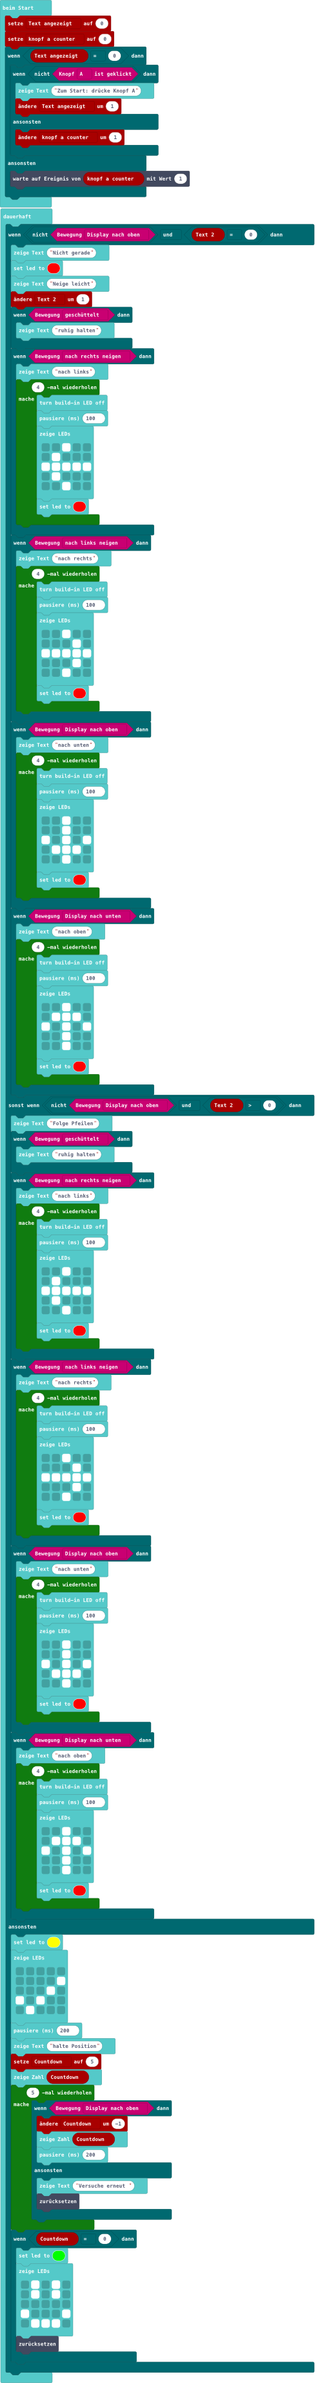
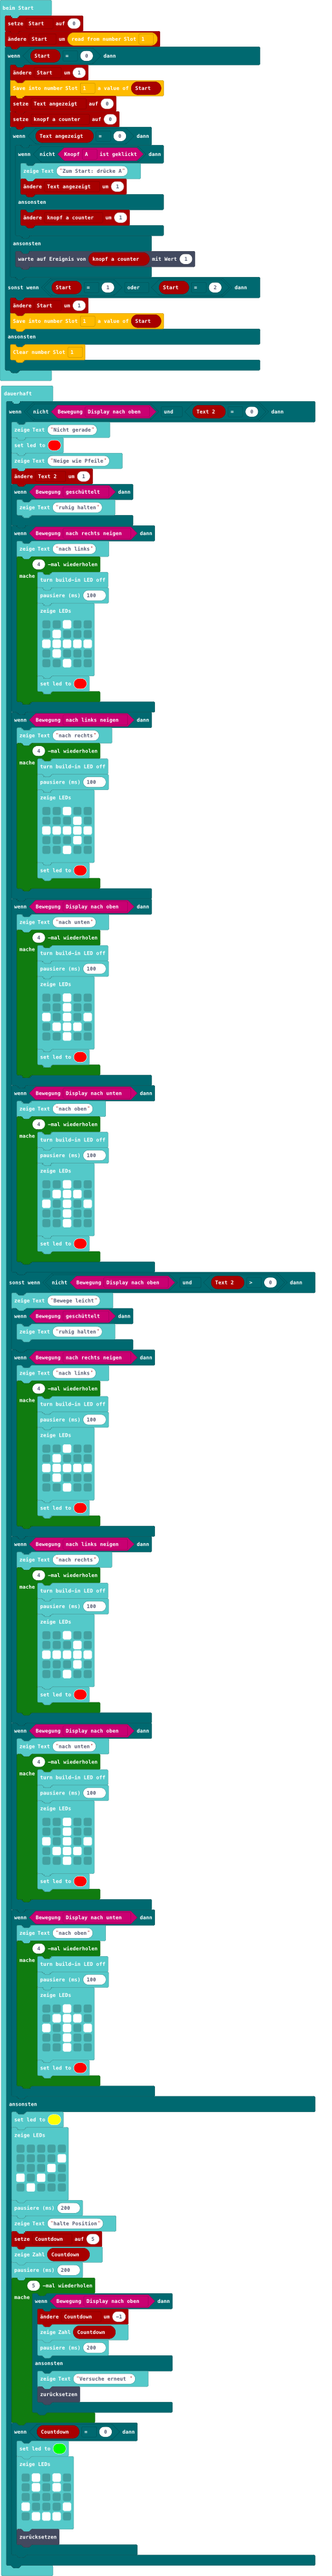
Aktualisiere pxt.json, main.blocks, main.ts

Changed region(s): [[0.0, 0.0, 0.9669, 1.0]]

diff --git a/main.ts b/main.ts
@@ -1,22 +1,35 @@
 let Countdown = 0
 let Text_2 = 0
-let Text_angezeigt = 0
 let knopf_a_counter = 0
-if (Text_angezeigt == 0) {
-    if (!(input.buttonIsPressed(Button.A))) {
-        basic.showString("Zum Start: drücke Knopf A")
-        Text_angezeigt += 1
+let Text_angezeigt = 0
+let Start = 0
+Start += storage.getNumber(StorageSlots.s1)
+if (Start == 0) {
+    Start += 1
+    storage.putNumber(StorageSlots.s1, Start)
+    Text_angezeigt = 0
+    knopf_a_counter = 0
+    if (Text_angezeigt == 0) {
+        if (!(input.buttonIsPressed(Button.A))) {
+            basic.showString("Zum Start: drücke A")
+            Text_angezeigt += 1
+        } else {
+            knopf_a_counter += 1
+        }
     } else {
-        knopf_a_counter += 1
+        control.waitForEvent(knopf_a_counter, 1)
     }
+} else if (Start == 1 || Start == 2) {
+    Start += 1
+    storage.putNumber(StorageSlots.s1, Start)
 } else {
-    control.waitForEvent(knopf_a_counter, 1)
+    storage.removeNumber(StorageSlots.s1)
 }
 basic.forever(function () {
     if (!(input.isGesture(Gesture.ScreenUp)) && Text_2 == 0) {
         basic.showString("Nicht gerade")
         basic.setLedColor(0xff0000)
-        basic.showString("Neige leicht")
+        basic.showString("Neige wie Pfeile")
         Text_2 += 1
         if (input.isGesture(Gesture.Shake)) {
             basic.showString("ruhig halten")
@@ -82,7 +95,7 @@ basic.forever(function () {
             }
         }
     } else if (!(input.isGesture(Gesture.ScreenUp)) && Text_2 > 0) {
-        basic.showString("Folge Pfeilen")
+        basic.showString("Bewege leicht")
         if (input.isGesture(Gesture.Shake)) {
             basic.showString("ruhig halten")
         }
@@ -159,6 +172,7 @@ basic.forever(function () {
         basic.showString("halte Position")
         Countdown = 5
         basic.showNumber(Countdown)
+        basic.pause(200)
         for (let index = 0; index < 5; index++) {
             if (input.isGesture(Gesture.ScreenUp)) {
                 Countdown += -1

---

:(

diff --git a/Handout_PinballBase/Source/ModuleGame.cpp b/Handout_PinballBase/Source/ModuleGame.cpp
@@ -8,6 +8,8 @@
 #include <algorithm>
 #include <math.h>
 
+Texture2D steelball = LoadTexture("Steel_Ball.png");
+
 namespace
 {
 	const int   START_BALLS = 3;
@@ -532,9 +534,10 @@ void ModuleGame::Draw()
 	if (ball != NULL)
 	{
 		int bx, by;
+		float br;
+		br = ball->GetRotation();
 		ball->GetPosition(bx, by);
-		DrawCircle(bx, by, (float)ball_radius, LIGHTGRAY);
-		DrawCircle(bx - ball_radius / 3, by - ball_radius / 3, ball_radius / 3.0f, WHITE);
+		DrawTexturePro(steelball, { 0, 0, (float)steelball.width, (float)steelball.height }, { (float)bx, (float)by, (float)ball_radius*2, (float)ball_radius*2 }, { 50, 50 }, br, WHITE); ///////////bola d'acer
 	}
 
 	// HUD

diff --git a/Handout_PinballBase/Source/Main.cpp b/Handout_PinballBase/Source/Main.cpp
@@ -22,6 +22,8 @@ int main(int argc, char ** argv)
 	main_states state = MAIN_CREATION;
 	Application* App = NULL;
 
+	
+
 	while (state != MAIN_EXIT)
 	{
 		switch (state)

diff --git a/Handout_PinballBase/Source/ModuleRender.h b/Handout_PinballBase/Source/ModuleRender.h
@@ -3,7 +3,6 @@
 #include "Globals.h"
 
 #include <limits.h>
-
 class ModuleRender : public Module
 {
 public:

- Exercise brief
Report every line from the listing above where the string "else" can be found.

- Reply
+        } else {
     } else {
+} else if (Start == 1 || Start == 2) {
 } else {
     } else if (!(input.isGesture(Gesture.ScreenUp)) && Text_2 > 0) {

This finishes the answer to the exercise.